The Nobel Peace Prize recognises this individual courage and sacrifice within the collective movement for a more just and peaceful world. As Margaret Mead said: “Never doubt that a small group of thoughtful, committed citizens can change the world; indeed, it’s the only thing that ever has.”

Nadia and Denis are proof that individuals matter. When we speak of ethnic minorities being targeted for genocide and ethnic cleansing, they are not just numbers in a refugee camp; they are Nadias. Nadia’s public engagement, her testimony and her refusal to be silenced is earth-shattering.

Similarly, Denis’ campaign to bring attention to the appalling sexual violence perpetrated in the Congo and his demand that the perpetrators be prosecuted and reparations be paid to victims has defied all opposition.

Denis has been physically attacked for speaking out on the treatment he provides. His children were taken hostage and he confronted near-murder in 2012 and continuing death threats for his campaign.

Reordering Power

As Myanmar and Syria show, impunity remains widespread. Power is still held by those who wield violence. Sexual and gender-based violence often precedes and anticipates the outbreak of conflict and makes peace even more difficult to achieve. These two individuals – one who treats victims of violence and one who survived the violence to seek justice – are redefining power. They have demanded to be heard.

As Cynthia Enloe reminds us, it takes enormous power “to keep people on the ‘bottom rungs’ where they cannot be heard.” When the Nobel Committee awards individuals who defy acceptance of impunity for sexual violence – and who defy the social norm that women and men must not speak of the violence and injuries that they suffered as a result of this violence – it gives power back to these people.

The Nobel Peace Prize is a reminder of who has the power to change the world. Denis and Nadia follow recent winners like Malala Yousafzai, Kailash Satyarthi, Tawakkol Karman, Leymah Gbowee and Ellen Sirleaf Johnson. These individuals have changed how we view the right to education, women’s participation in peace processes, the right to freedom of expression and impunity for crimes of sexual violence.

Human rights defenders, not celebrities

Denis and Nadia are not celebrities; they are courageous human rights defenders. They have lived through violent attacks on themselves and know that others continue to suffer. The Nobel Peace Prize will add even more weight to their voices.

It can be hoped that Nadia’s voice will give courage to others to come forward to testify so that appropriate guilt and consequences can follow. Nadia has said that, more than anything else, “I want to be the last girl in the world with a story like mine.”

Denis’ example will encourage other men to join the movement against male violence whether in conflict or peace: “It’s not a woman question, it’s a humanity question, and men have to take responsibility to end it”.

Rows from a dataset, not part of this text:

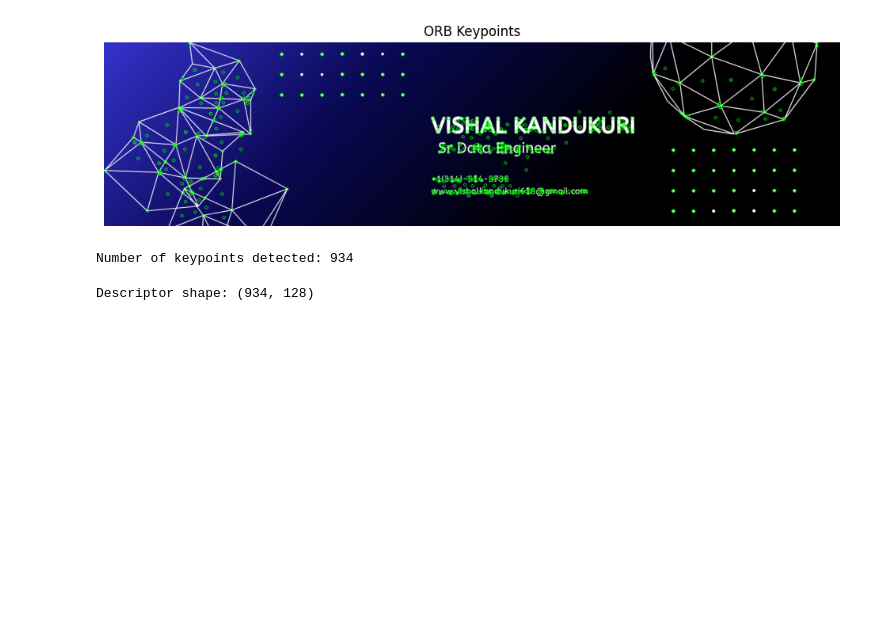
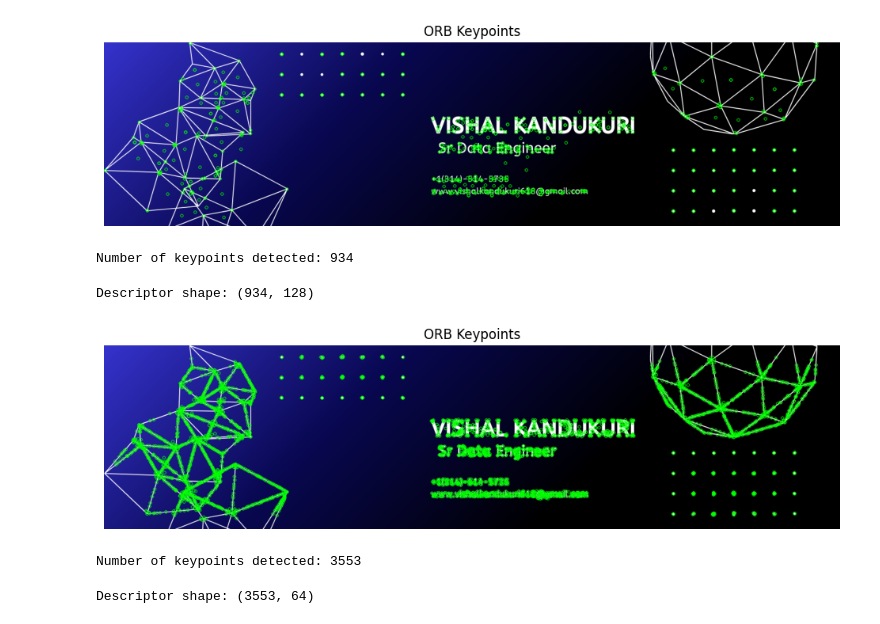
Before and after one commit to vishalkandukuri97/AI-ML-Projects, a Jupyter notebook: Feature_Matching.ipynb, the cells around one changed output. Saved outputs shown, nothing was run; the diff lists cells and outputs as text; code cells hidden in the pictures; blank space fills up the shorter version.

```diff
--- a/Feature_Matching.ipynb
+++ b/Feature_Matching.ipynb
@@ -62,3 +62,27 @@ Number of keypoints detected: 934
 print(f"Descriptor shape: {descriptors.shape}")
 # %% [output]
 Descriptor shape: (934, 128)
+# %%
+brisk = cv2.BRISK_create()
+# %%
+keypoints, descriptors = orb.detectAndCompute(grey_image, None)
+keypoints, descriptors = brisk.detectAndCompute(grey_image, None)
+# %%
+keypoint_image=cv2.drawKeypoints(image, keypoints, None, color=(0, 255, 0), flags=0)
+# %%
+# Display Image
+plt.figure(figsize=(12, 8))
+plt.imshow(cv2.cvtColor(keypoint_image, cv2.COLOR_BGR2RGB))
+plt.title("ORB Keypoints")
+plt.axis("off")
+plt.show()
+# %% [output]
+[figure, added]
+# %%
+print(f"Number of keypoints detected: {len(keypoints)}")
+# %% [output]
+Number of keypoints detected: 3553
+# %%
+print(f"Descriptor shape: {descriptors.shape}")
+# %% [output]
+Descriptor shape: (3553, 64)
```
Also changed, not shown: parts of 6 cells of this notebook.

This article was written by Betty Barkha, a PhD candidate at the Monash Gender, Peace and Security Centre, Dr Sara E. Davies, an Australian Research Council Future Fellow and Associate Professor at the Centre for Governance and Public Policy in Griffith University and Professor Jacqui True, Director of the Monash Gender, Peace and Security Centre and an Australian Research Council Future Fellow at Monash University.  The article was published by the Australian Institute of International Affairs.